Start of Extracted data
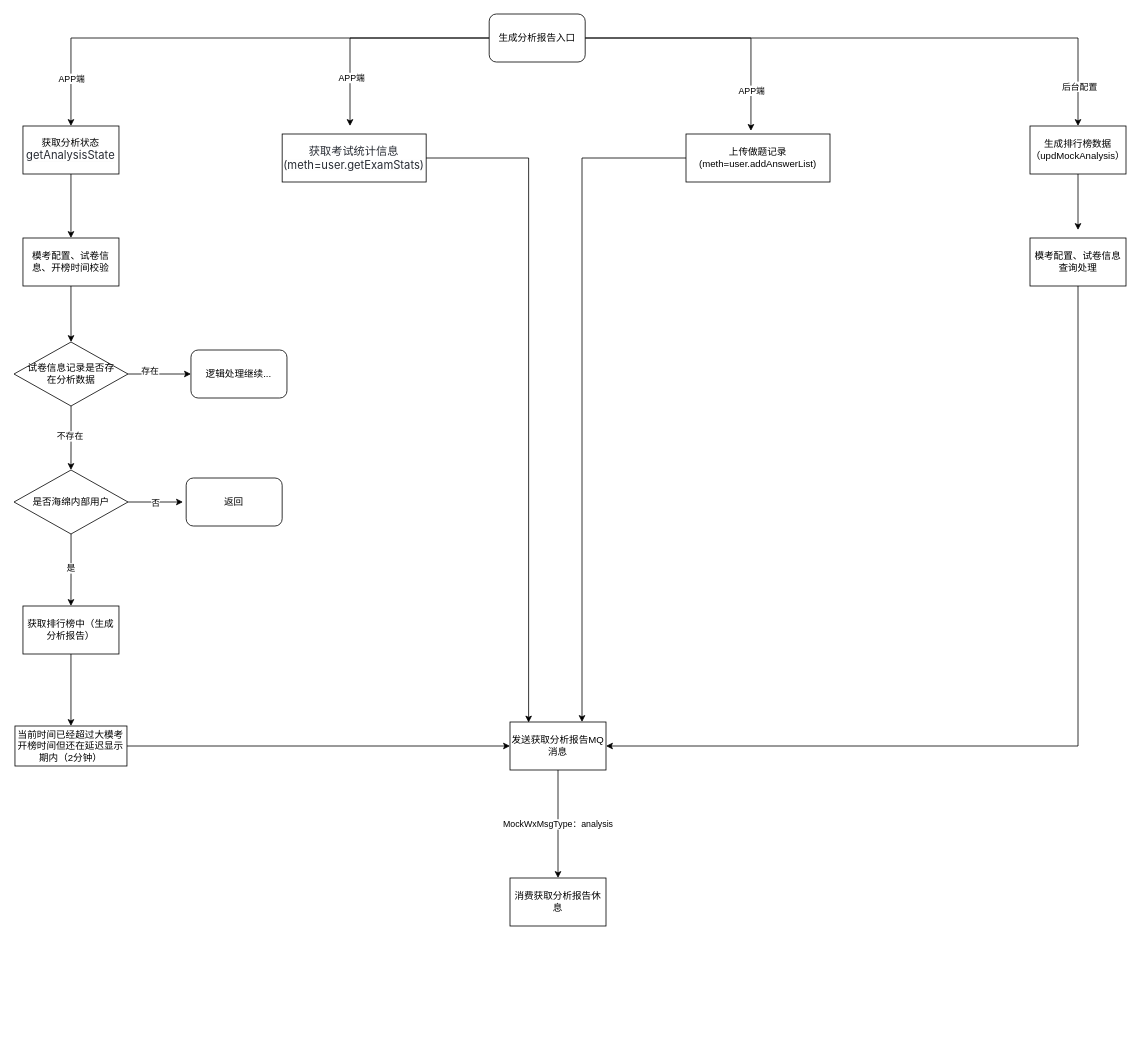
Earlier version of the draw.io diagram 海绵业务流程图/分析报告.drawio (YYB1024/myRemoteRepo). Source tidied: cells renumbered, new cells numbered last; positions are measured from the earlier drawing's top-left corner, leaving out a move shared by most shapes. Both pictures are drawn from the tidied source at 80%, with x=0, y=0 at pixel (14, 14).
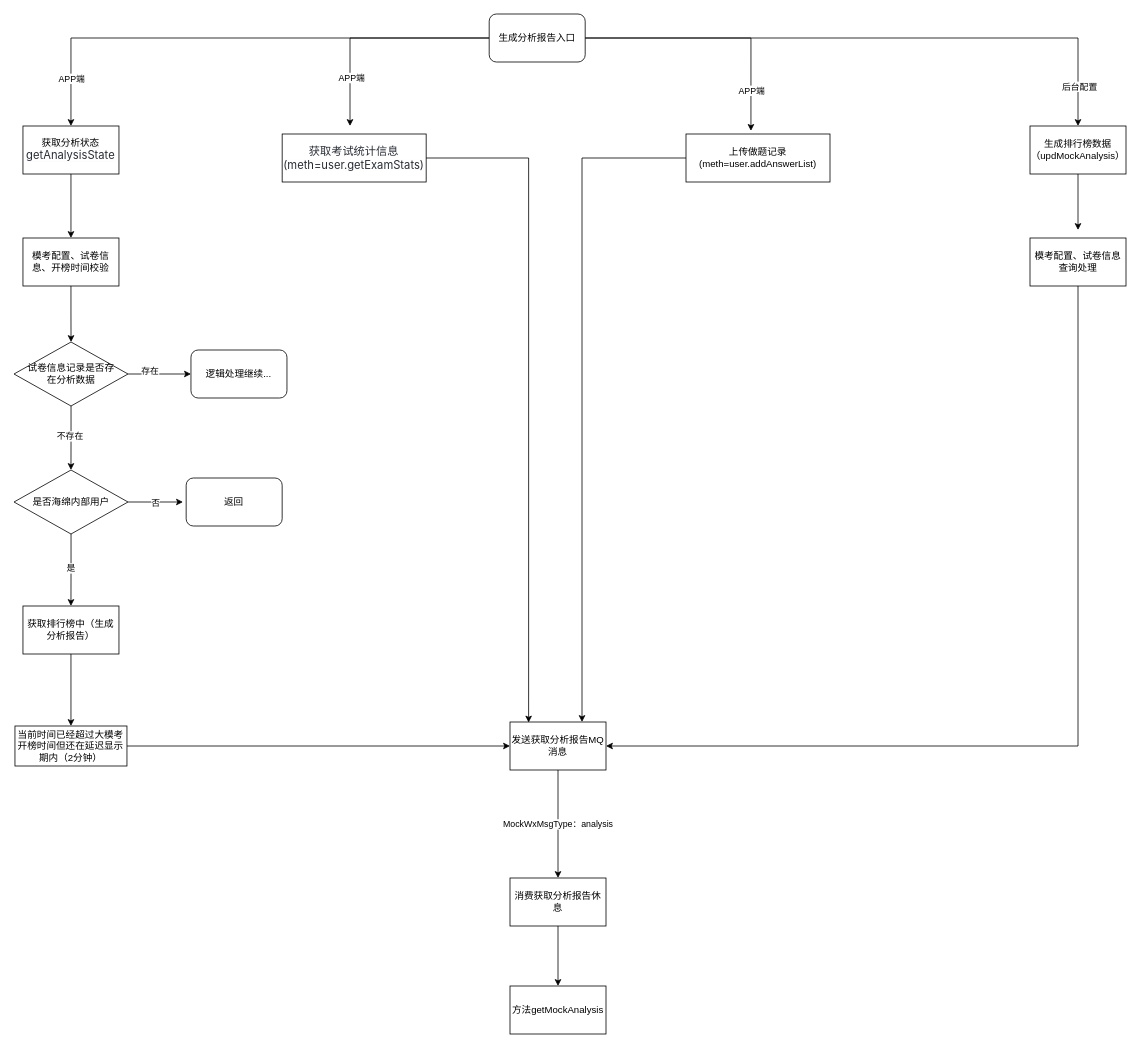
The same diagram, later.

Commit message:
更新分析报告.drawio

The change refers to these unchanged cells:
```xml
<mxCell id="31" value="消费获取分析报告休息" style="whiteSpace=wrap;html=1;rounded=0;" parent="1" vertex="1">
  <mxGeometry x="620" y="1080" width="120" height="60" as="geometry" />
</mxCell>
```

What changed in the source:
```diff
@@
+    <mxCell id="42" style="edgeStyle=orthogonalEdgeStyle;rounded=0;jettySize=auto;html=1;" parent="1" edge="1" source="31" target="43">
+      <mxGeometry relative="1" as="geometry" />
+    </mxCell>
@@
+    <mxCell id="43" value="&lt;span style=&quot;font-size: 12px;&quot;&gt;方法getMockAnalysis&lt;/span&gt;" style="whiteSpace=wrap;html=1;rounded=0;" parent="1" vertex="1">
+      <mxGeometry x="620" y="1215" width="120" height="60" as="geometry" />
+    </mxCell>
```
End of Extracted data
Exercise directions = Set down every entry word for word, but omit the pictures.

Expected output =
Earlier version of the draw.io diagram 海绵业务流程图/分析报告.drawio (YYB1024/myRemoteRepo). Source tidied: cells renumbered, new cells numbered last; positions are measured from the earlier drawing's top-left corner, leaving out a move shared by most shapes. Both pictures are drawn from the tidied source at 80%, with x=0, y=0 at pixel (14, 14).
The same diagram, later.

Commit message:
更新分析报告.drawio

The change refers to these unchanged cells:
```xml
<mxCell id="31" value="消费获取分析报告休息" style="whiteSpace=wrap;html=1;rounded=0;" parent="1" vertex="1">
  <mxGeometry x="620" y="1080" width="120" height="60" as="geometry" />
</mxCell>
```

What changed in the source:
```diff
@@
+    <mxCell id="42" style="edgeStyle=orthogonalEdgeStyle;rounded=0;jettySize=auto;html=1;" parent="1" edge="1" source="31" target="43">
+      <mxGeometry relative="1" as="geometry" />
+    </mxCell>
@@
+    <mxCell id="43" value="&lt;span style=&quot;font-size: 12px;&quot;&gt;方法getMockAnalysis&lt;/span&gt;" style="whiteSpace=wrap;html=1;rounded=0;" parent="1" vertex="1">
+      <mxGeometry x="620" y="1215" width="120" height="60" as="geometry" />
+    </mxCell>
```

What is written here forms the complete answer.